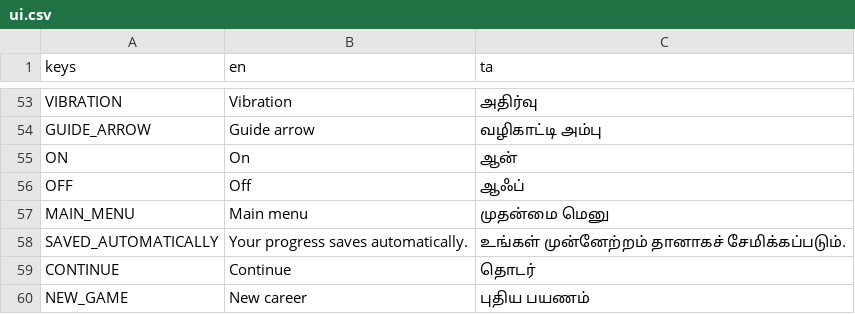
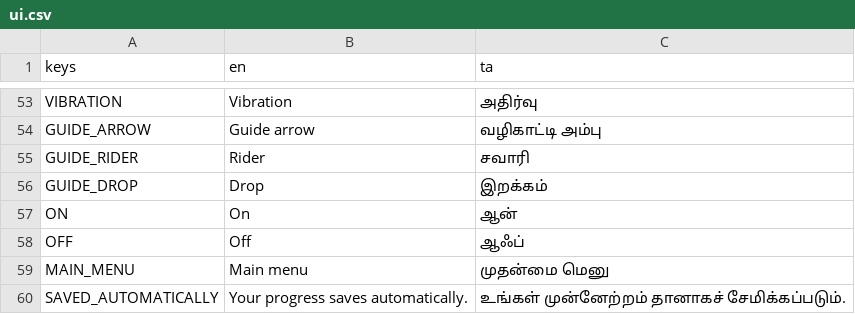
Before and after one commit to DavidRajPaul/Auto-Simulator-Game-GoDot, a CSV file: translations/ui.csv, drawn as a sheet; only a part is shown, gaps mark what is left out; the shorter side is filled out with more unchanged rows.

```diff
--- a/translations/ui.csv
+++ b/translations/ui.csv
@@ -54,2 +54,4 @@ VIBRATION,"Vibration","அதிர்வு"
 GUIDE_ARROW,"Guide arrow","வழிகாட்டி அம்பு"
+GUIDE_RIDER,"Rider","சவாரி"
+GUIDE_DROP,"Drop","இறக்கம்"
 ON,"On","ஆன்"
```
Also changed, not shown: 10 other files.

TASK DIRECTIONS: Quote in full the listing given above; the images are to be left out.

ANSWER:
Before and after one commit to DavidRajPaul/Auto-Simulator-Game-GoDot, a CSV file: translations/ui.csv, drawn as a sheet; only a part is shown, gaps mark what is left out; the shorter side is filled out with more unchanged rows.

```diff
--- a/translations/ui.csv
+++ b/translations/ui.csv
@@ -54,2 +54,4 @@ VIBRATION,"Vibration","அதிர்வு"
 GUIDE_ARROW,"Guide arrow","வழிகாட்டி அம்பு"
+GUIDE_RIDER,"Rider","சவாரி"
+GUIDE_DROP,"Drop","இறக்கம்"
 ON,"On","ஆன்"
```
Also changed, not shown: 10 other files.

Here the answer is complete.